Song of Destiny
Presented by: New Zealand Symphony Orchestra
Conducted by: James Judd
Michael Fowler Centre, 25th Nov 2021
Reviewed by: Dawn Brook
This was a weird but wonderful concert. There was a sparse audience, with even married couples sitting two seats apart! Though applause was therefore thin, conductor James Judd encouraged the audience to clap whenever they felt like it, so they did – between movements – in plenty. Why not, after all? No programmes either; instead Judd introduced each work. No interval. The whole thing felt oddly intimate and spontaneous. Congratulations to the NZSO for repeating the concert four times over three days to enable patrons to hear live music again.
Brahms’ Schicksalslied (Song of Destiny), a choral setting of a poem by Hölderlin, is not often performed though it is a beautiful, intense, and dramatic piece. The poem’s verses contrast the blissful lives of celestial beings with the turmoil of human life. On this occasion, Voices New Zealand created both the ethereal sounds Brahms evoked for the first verse and the dramatic ferocity of the second with subtle, beautiful, and strong but unstrained singing. Brahms’ decision to have the third movement recreate the first movement for orchestra only restored a sense of tranquillity. This was a fitting choice by the NZSO and a hopeful one for troubled times.
The orchestra’s performance of Schicksalslied was full-hearted and secure. No doubt the dramatic, dynamic, and sparkling overture to Verdi’s opera Nabucco which preceded it warmed them up nicely. Dvořák’s Symphony No. 8 completed the concert. The symphony includes music that is all of sweet, subdued, lilting, joyful, merry, lush, agitated, and strong. It was never tragic. If I could have chosen to be any instrumentalist for this work, I’d have been the flautist whose part, time after time, injected light, drama, and sparkle.
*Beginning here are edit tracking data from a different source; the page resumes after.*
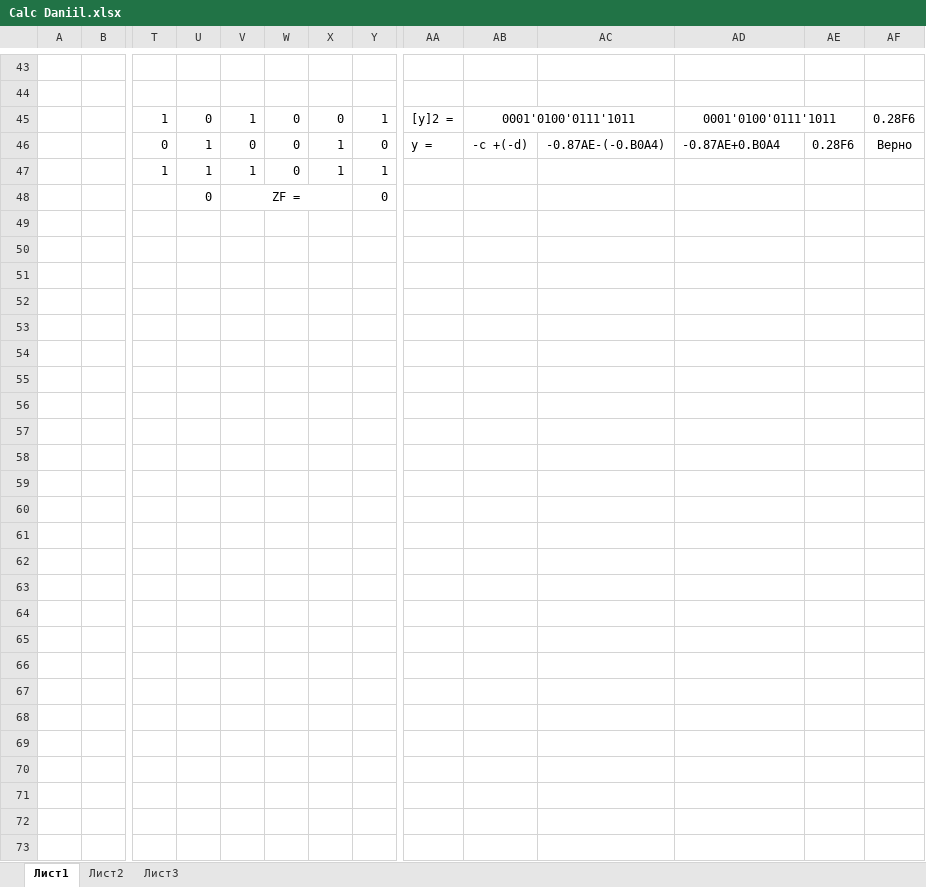
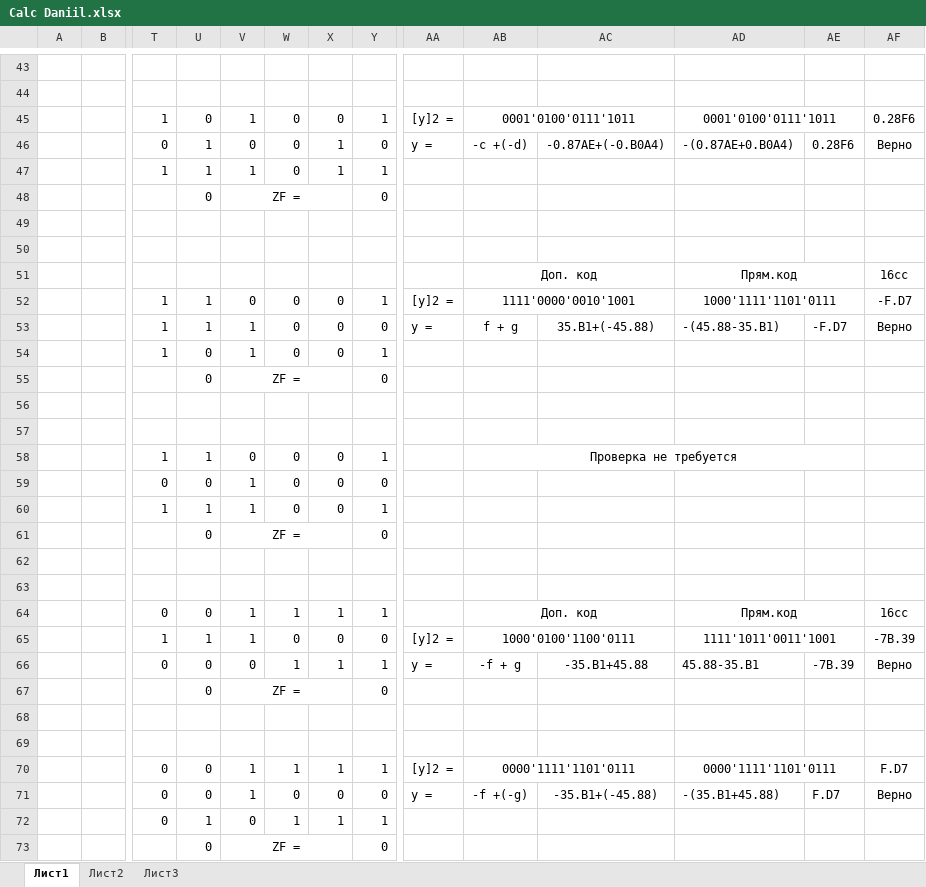
Before and after one commit to Dynchikkk/InstituteRep, an Excel workbook: 2 semester/LogicBase/WorkSpace/Lab4/Calc Daniil.xlsx, sheet Лист1, drawn as a sheet; only a part is shown, gaps mark what is left out; values as stored, in another font and other column widths than the file's, no borders; rows hold the shown columns only; the diff covers the shown part only; the diff names each change by its address in the sheet, - before the commit and + after, or states it on an @@ line.

```diff
--- a/2 semester/LogicBase/WorkSpace/Lab4/Calc Daniil.xlsx (sheet Лист1)
+++ b/2 semester/LogicBase/WorkSpace/Lab4/Calc Daniil.xlsx (sheet Лист1)
-AC46: -0.87AE-(-0.B0A4)
+AC46: -0.87AE+(-0.B0A4)
-AD46: -0.87AE+0.B0A4
+AD46: -(0.87AE+0.B0A4)
+row 48:  |  |  | 0 | ZF = |  |  | 0
+row 49: (empty)
+row 50: (empty)
+row 51:  |  |  |  |  |  |  |  |  | Доп. код |  | Прям.код |  | 16сс
+row 52:  |  | 1 | 1 | 0 | 0 | 0 | 1 | [y]2 = | 1111'0000'0010'1001 |  | 1000'1111'1101'0111 |  | -F.D7
+row 53:  |  | 1 | 1 | 1 | 0 | 0 | 0 | y = | f + g | 35.B1+(-45.88) | -(45.88-35.B1) | -F.D7 | Верно
+row 54:  |  | 1 | 0 | 1 | 0 | 0 | 1
+row 55:  |  |  | 0 | ZF = |  |  | 0
+row 56: (empty)
+row 57: (empty)
+row 58:  |  | 1 | 1 | 0 | 0 | 0 | 1 |  | Проверка не требуется
+row 59:  |  | 0 | 0 | 1 | 0 | 0 | 0
+row 60:  |  | 1 | 1 | 1 | 0 | 0 | 1
+row 61:  |  |  | 0 | ZF = |  |  | 0
+row 62: (empty)
+row 63: (empty)
+row 64:  |  | 0 | 0 | 1 | 1 | 1 | 1 |  | Доп. код |  | Прям.код |  | 16сс
+row 65:  |  | 1 | 1 | 1 | 0 | 0 | 0 | [y]2 = | 1000'0100'1100'0111 |  | 1111'1011'0011'1001 |  | -7B.39
+row 66:  |  | 0 | 0 | 0 | 1 | 1 | 1 | y = | -f + g | -35.B1+45.88 | 45.88-35.B1 | -7B.39 | Верно
+row 67:  |  |  | 0 | ZF = |  |  | 0
+row 68: (empty)
+row 69: (empty)
+row 70:  |  | 0 | 0 | 1 | 1 | 1 | 1 | [y]2 = | 0000'1111'1101'0111 |  | 0000'1111'1101'0111 |  | F.D7
+row 71:  |  | 0 | 0 | 1 | 0 | 0 | 0 | y = | -f +(-g) | -35.B1+(-45.88) | -(35.B1+45.88) | F.D7 | Верно
+row 72:  |  | 0 | 1 | 0 | 1 | 1 | 1
```
Also changed, not shown: 2 edited cells elsewhere in this sheet, 4 other files.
But the trombones, trumpets and horns, the oboe, and lower strings all had their special moments. A very uplifting performance all round.